Function declarations … A function declaration without type parameters may omit the body. Such a declaration provides the signature for a function implemented outside Go, such as an assembly routine. func flushICache(begin, end uintptr) // implemented externally This is something I have never used. Most developers probably never will. Although I’ve certainly seen it a few times, particularly while browsing the standard library source code, so it’s good to be aware of it, so you aren’t stuck scratching your head when you see it.

Generic function declarations

Function declarations … If the function declaration specifies type parameters, the function name denotes a generic function. A generic function must be instantiated before it can be called or used as a value. func min[T ~int|~float64](x, y T) T { if x < y { return x } return y } We’ve mentioned instantiation before, but it will be covered in depth later. For now, it’s enough to show an example of what the spec means can’t be done without instantiating a generic function:

Where declarations are allowed

First, a big thanks to everyone who showed up for yesterday’s first Boldly Go Live stream. We had some audio problems, which I promise to fix before the next one. But otherwise it was a success, with some great discussion. You can catch the replay if you missed it. Here we are at the formal description of declaration syntax.
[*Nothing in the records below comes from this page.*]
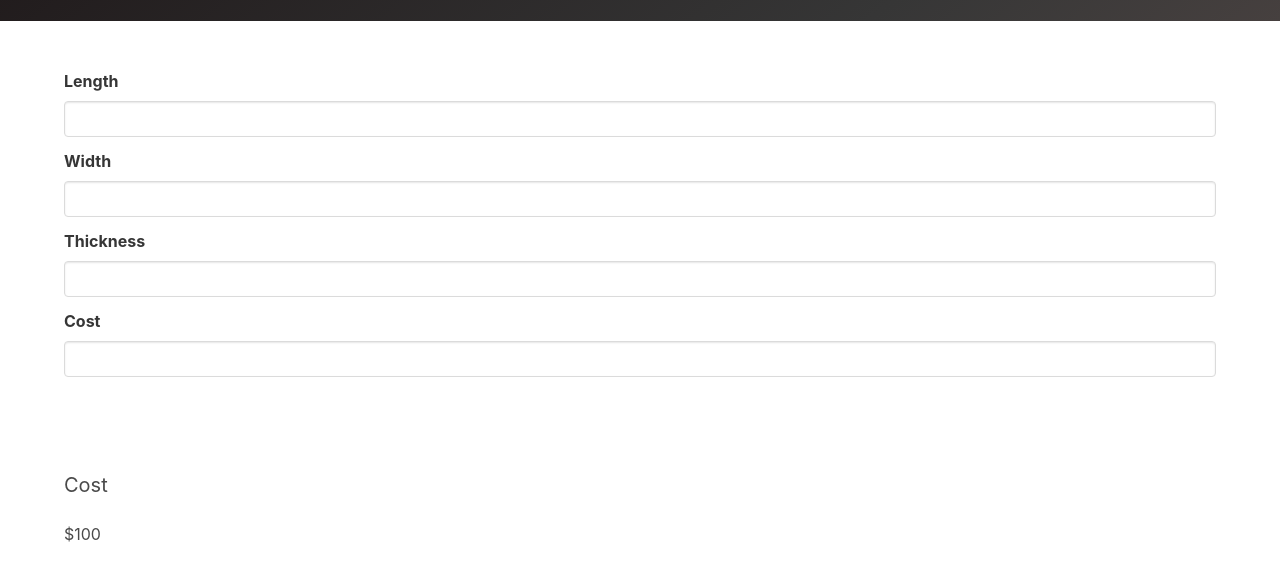
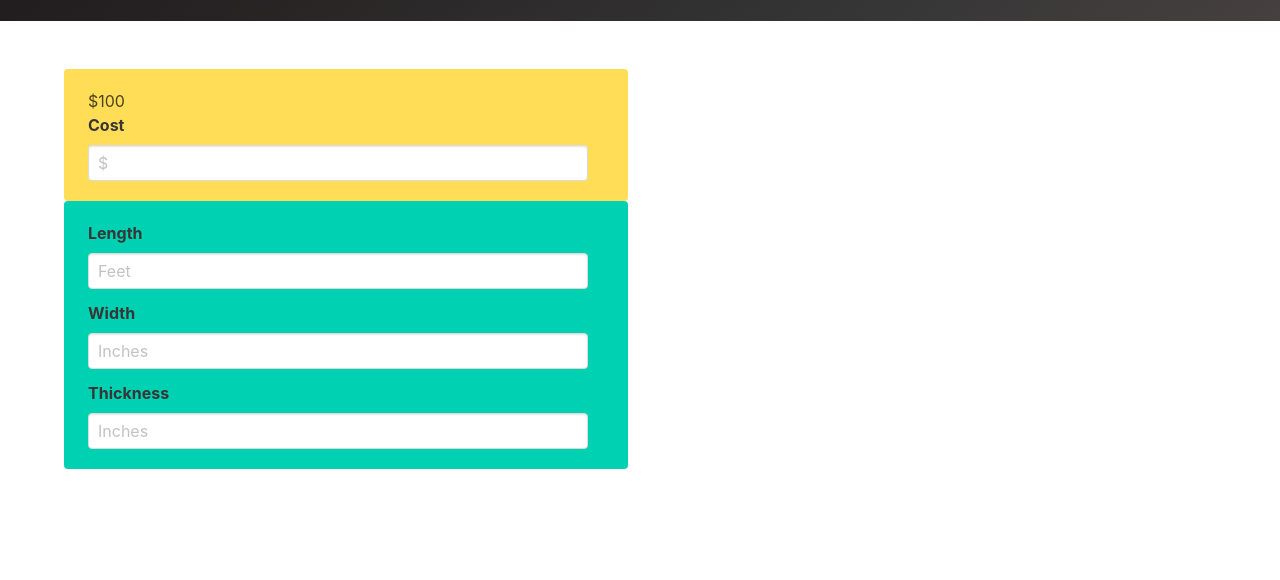
Before and after one commit to clyde30/board-foot-calculator, a website: page index.html in a window 1280 px wide. Shown: the part 92-672 px from the top of the page. Drawn offline with nearby package versions, Linux system fonts and the light colour scheme.

Commit message:
build initial layout

```diff
--- a/index.html
+++ b/index.html
@@ -17,39 +17,48 @@
         </div>
       </div>
     </section>
+    <!-- <section class="section">
+        <div class="container">
+            <div class="total"></div>
+        </div>
+    </section> -->
       <section class="section">
             <div class="container">
+                <div class="tile is-ancestor">
+                    <div class="tile is-parent is-vertical is-6">
+                        <div class="is-child">
+                            <div class="tile is-child notification is-warning">
+                                <div class="total">$100</div>
+                                <div class="field">
+                                    <label class="label">Cost</label>
+                                    <div class="control">
+                                        <input class="input" type="text" name="cost" placeholder="$">
+                                    </div>
+                                </div>
+                            </div>
+                            <div class="tile is-child notification is-primary">
                                 <div class="field">
                                     <label class="label">Length</label>
                                     <div class="control">
-                        <input class="input" type="text" name="length">
+                                        <input class="input" type="text" name="length" placeholder="Feet">
                                     </div>
                                 </div>
                                 <div class="field">
                                     <label class="label">Width</label>
                                     <div class="control">
-                        <input class="input" type="text" name="width">
+                                        <input class="input" type="text" name="width" placeholder="Inches">
                                     </div>
                                 </div>
                                 <div class="field">
                                     <label class="label">Thickness</label>
                                     <div class="control">
-                        <input class="input" type="text" name="thickness">
-                    </div>
-                </div>
-                <div class="field">
-                    <label class="label">Cost</label>
-                    <div class="control">
-                        <input class="input" type="text" name="cost">
+                                        <input class="input" type="text" name="thickness" placeholder="Inches">
                                     </div>
                                 </div>
                             </div>
-        </section>
-        <section class="section is-danger">
-            <div class="container">
-            <h2 class="subtitle">Cost</h2>
-
-                <div class="total">$100</div>
+                        </div>
+                    </div>
+                </div>
             </div>
         </section>
     <script type="text/javascript" src="main.js"></script>
```
Lines whose indentation alone changed are shown as unchanged.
Declarations and scope … Declaration = ConstDecl | TypeDecl | VarDecl .